DIRECTIONS FOR THIS TASK: Search the records for the string "Schema", and show each line where it appears.

DATA FOR PROCESSING:
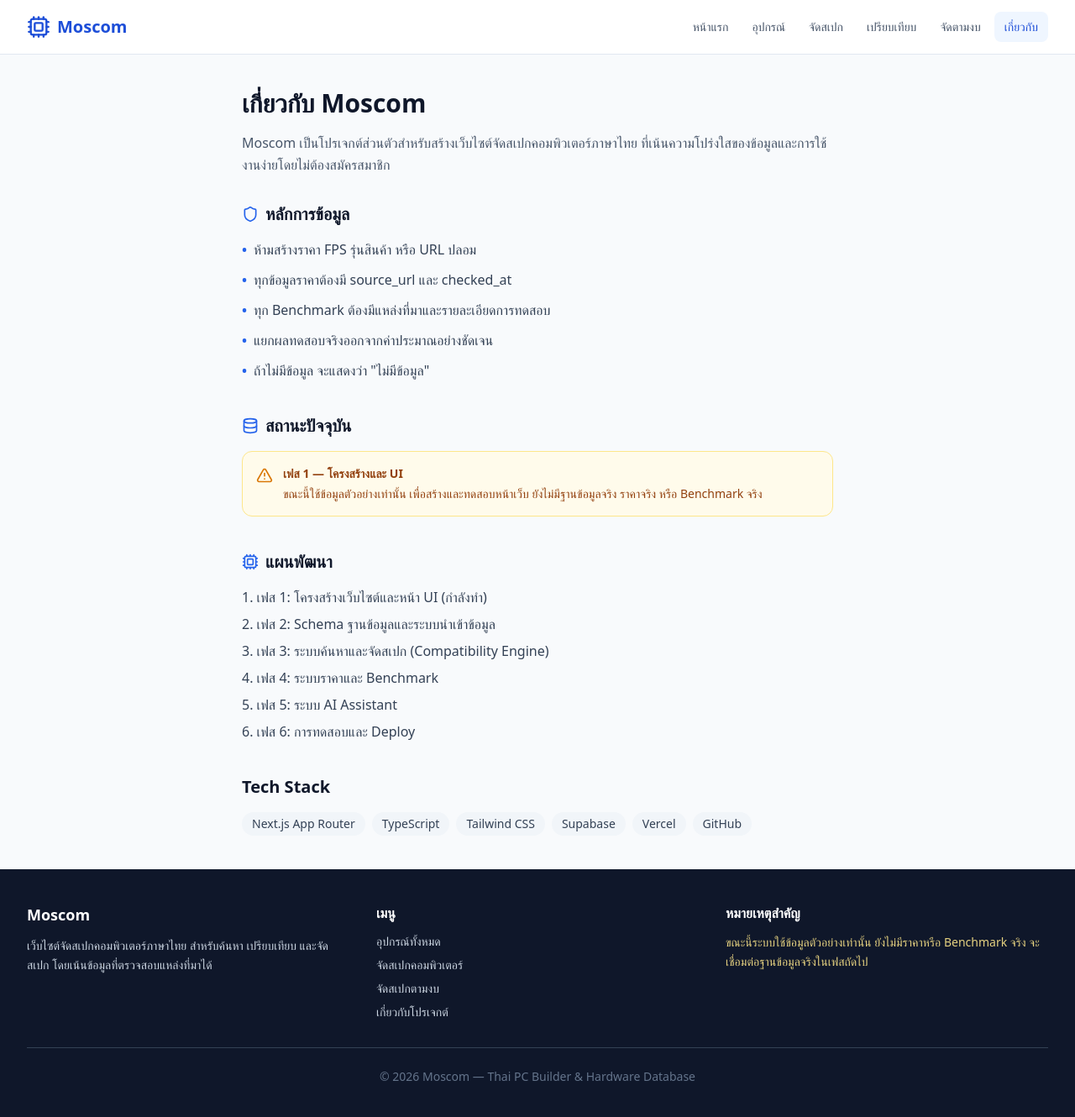
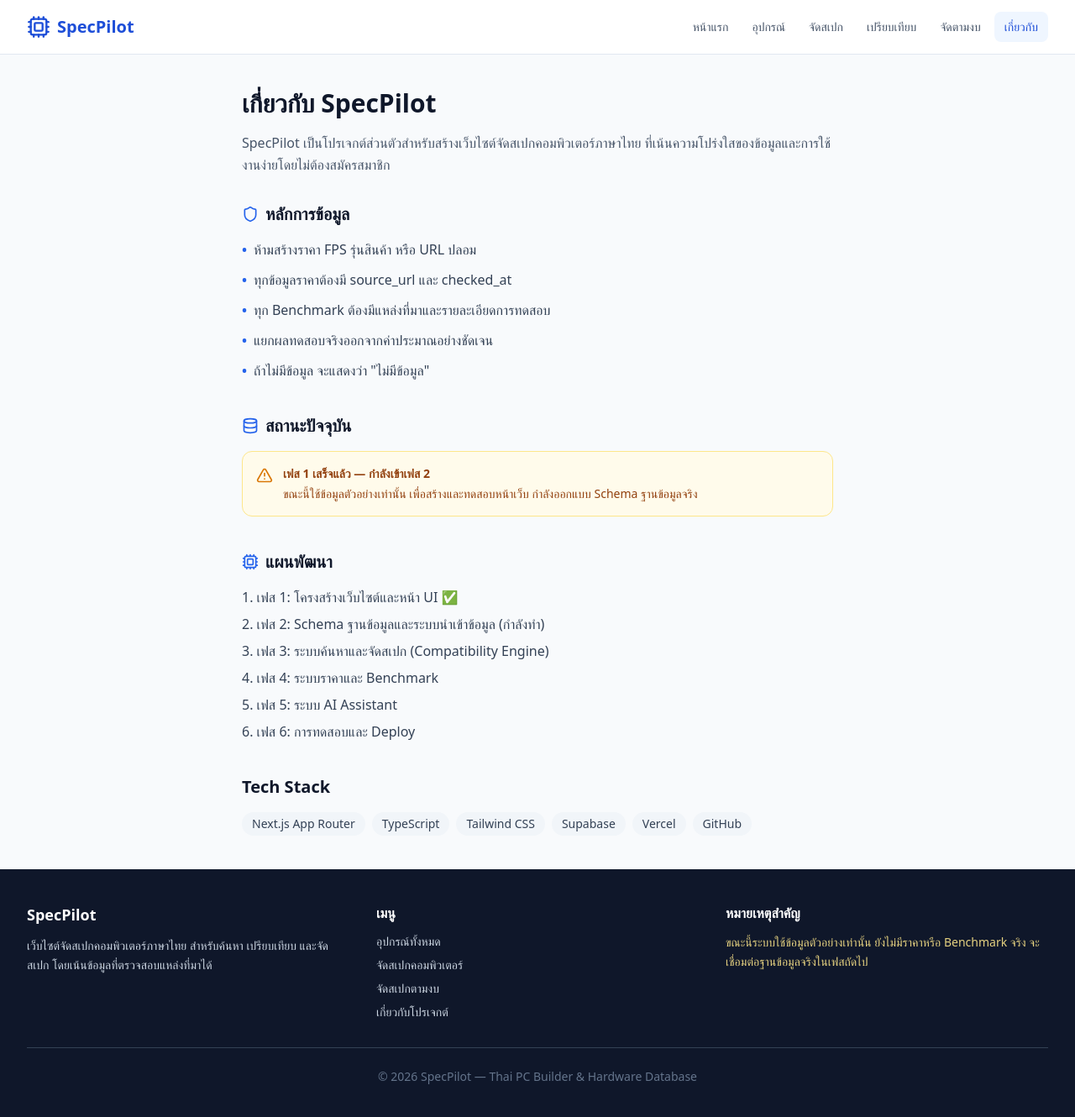
Before and after one commit to kanyarat666/Moscom, a Next.js app: page /about in a window 1280 px wide. Shown: the whole page at 84% size. Built offline with nearby package versions, Linux system fonts and the light colour scheme.

Commit message:
refactor: rename brand from Moscom to SpecPilot across UI and docs

```diff
--- a/package.json
+++ b/package.json
@@ -1,5 +1,5 @@
 {
-  "name": "moscom",
+  "name": "specpilot",
   "version": "0.1.0",
   "private": true,
   "scripts": {
--- a/src/app/about/page.tsx
+++ b/src/app/about/page.tsx
@@ -4,10 +4,10 @@ export default function AboutPage() {
   return (
     <div className="max-w-3xl mx-auto px-4 sm:px-6 lg:px-8 py-10">
       <h1 className="text-2xl md:text-3xl font-bold text-slate-900 mb-4">
-        เกี่ยวกับ Moscom
+        เกี่ยวกับ SpecPilot
       </h1>
       <p className="text-slate-600 leading-relaxed mb-8">
-        Moscom เป็นโปรเจกต์ส่วนตัวสำหรับสร้างเว็บไซต์จัดสเปกคอมพิวเตอร์ภาษาไทย
+        SpecPilot เป็นโปรเจกต์ส่วนตัวสำหรับสร้างเว็บไซต์จัดสเปกคอมพิวเตอร์ภาษาไทย
         ที่เน้นความโปร่งใสของข้อมูลและการใช้งานง่ายโดยไม่ต้องสมัครสมาชิก
       </p>
 
@@ -48,10 +48,10 @@ export default function AboutPage() {
         <div className="bg-amber-50 border border-amber-200 rounded-xl p-4 flex items-start gap-3">
           <AlertTriangle className="w-5 h-5 text-amber-600 shrink-0 mt-0.5" />
           <div className="text-sm text-amber-800">
-            <p className="font-semibold mb-1">เฟส 1 — โครงสร้างและ UI</p>
+            <p className="font-semibold mb-1">เฟส 1 เสร็จแล้ว — กำลังเข้าเฟส 2</p>
             <p>
               ขณะนี้ใช้ข้อมูลตัวอย่างเท่านั้น เพื่อสร้างและทดสอบหน้าเว็บ
-              ยังไม่มีฐานข้อมูลจริง ราคาจริง หรือ Benchmark จริง
+              กำลังออกแบบ Schema ฐานข้อมูลจริง
             </p>
           </div>
         </div>
@@ -63,8 +63,8 @@ export default function AboutPage() {
           แผนพัฒนา
         </h2>
         <ol className="space-y-2 text-slate-700 list-decimal list-inside">
-          <li>เฟส 1: โครงสร้างเว็บไซต์และหน้า UI (กำลังทำ)</li>
-          <li>เฟส 2: Schema ฐานข้อมูลและระบบนำเข้าข้อมูล</li>
+          <li>เฟส 1: โครงสร้างเว็บไซต์และหน้า UI ✅</li>
+          <li>เฟส 2: Schema ฐานข้อมูลและระบบนำเข้าข้อมูล (กำลังทำ)</li>
           <li>เฟส 3: ระบบค้นหาและจัดสเปก (Compatibility Engine)</li>
           <li>เฟส 4: ระบบราคาและ Benchmark</li>
           <li>เฟส 5: ระบบ AI Assistant</li>
--- a/src/app/builder/page.tsx
+++ b/src/app/builder/page.tsx
@@ -16,7 +16,7 @@ import type { AnyComponent, ComponentCategory, PCBuild } from "@/lib/types";
 import { CATEGORY_LABELS } from "@/lib/types";
 import { AlertTriangle, Trash2, Save } from "lucide-react";
 
-const STORAGE_KEY = "moscom-pc-build";
+const STORAGE_KEY = "specpilot-pc-build";
 
 const categoryOptions: {
   key: keyof PCBuild;
--- a/src/app/layout.tsx
+++ b/src/app/layout.tsx
@@ -4,7 +4,7 @@ import Navbar from "@/components/Navbar";
 import Footer from "@/components/Footer";
 
 export const metadata: Metadata = {
-  title: "Moscom - จัดสเปกคอมพิวเตอร์ภาษาไทย",
+  title: "SpecPilot - จัดสเปกคอมพิวเตอร์ภาษาไทย",
   description:
     "เว็บไซต์ค้นหา เปรียบเทียบ และจัดสเปกคอมพิวเตอร์ สำหรับตลาดไทย เน้นข้อมูลที่ตรวจสอบแหล่งที่มาได้",
 };
--- a/src/app/page.tsx
+++ b/src/app/page.tsx
@@ -44,7 +44,7 @@ export default function HomePage() {
           <div className="max-w-3xl">
             <div className="inline-flex items-center gap-2 bg-white/10 text-sm px-3 py-1 rounded-full mb-6">
               <Cpu className="w-4 h-4" />
-              <span>Thai PC Builder & Hardware Database</span>
+              <span>SpecPilot — Thai PC Builder & Hardware Database</span>
             </div>
             <h1 className="text-3xl md:text-5xl font-bold leading-tight mb-4">
               จัดสเปกคอมพิวเตอร์
@@ -73,7 +73,7 @@ export default function HomePage() {
           <div className="flex items-start gap-3 text-amber-800">
             <AlertTriangle className="w-5 h-5 shrink-0 mt-0.5" />
             <p className="text-sm leading-relaxed">
-              <strong>สถานะปัจจุบัน (เฟส 1):</strong> ระบบใช้ข้อมูลตัวอย่างเท่านั้น
+              <strong>สถานะปัจจุบัน (เฟส 1 เสร็จ / กำลังเข้าเฟส 2):</strong> ระบบใช้ข้อมูลตัวอย่างเท่านั้น
               ราคาและสเปกที่แสดงไม่ใช่ข้อมูลจริง
               จะเชื่อมต่อฐานข้อมูลจริงที่มีแหล่งที่มาในเฟสถัดไป
             </p>
--- a/src/components/Footer.tsx
+++ b/src/components/Footer.tsx
@@ -6,7 +6,7 @@ export default function Footer() {
       <div className="max-w-7xl mx-auto px-4 sm:px-6 lg:px-8 py-10">
         <div className="grid grid-cols-1 md:grid-cols-3 gap-8">
           <div>
-            <h3 className="text-white font-bold text-lg mb-3">Moscom</h3>
+            <h3 className="text-white font-bold text-lg mb-3">SpecPilot</h3>
             <p className="text-sm leading-relaxed">
               เว็บไซต์จัดสเปกคอมพิวเตอร์ภาษาไทย
               สำหรับค้นหา เปรียบเทียบ และจัดสเปก
@@ -51,7 +51,7 @@ export default function Footer() {
         </div>
 
         <div className="border-t border-slate-700 mt-8 pt-6 text-center text-sm text-slate-500">
-          © {new Date().getFullYear()} Moscom — Thai PC Builder & Hardware Database
+          © {new Date().getFullYear()} SpecPilot — Thai PC Builder & Hardware Database
         </div>
       </div>
     </footer>
--- a/src/components/Navbar.tsx
+++ b/src/components/Navbar.tsx
@@ -25,7 +25,7 @@ export default function Navbar() {
         <div className="flex items-center justify-between h-16">
           <Link href="/" className="flex items-center gap-2 font-bold text-xl text-primary-700">
             <Cpu className="w-7 h-7" />
-            <span>Moscom</span>
+            <span>SpecPilot</span>
           </Link>
 
           {/* Desktop nav */}
```
Also changed, not shown: 1 other file (tests, documents, lock files or other folders).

ANSWER TO THE PROBLEM:
+              กำลังออกแบบ Schema ฐานข้อมูลจริง
-          <li>เฟส 2: Schema ฐานข้อมูลและระบบนำเข้าข้อมูล</li>
+          <li>เฟส 2: Schema ฐานข้อมูลและระบบนำเข้าข้อมูล (กำลังทำ)</li>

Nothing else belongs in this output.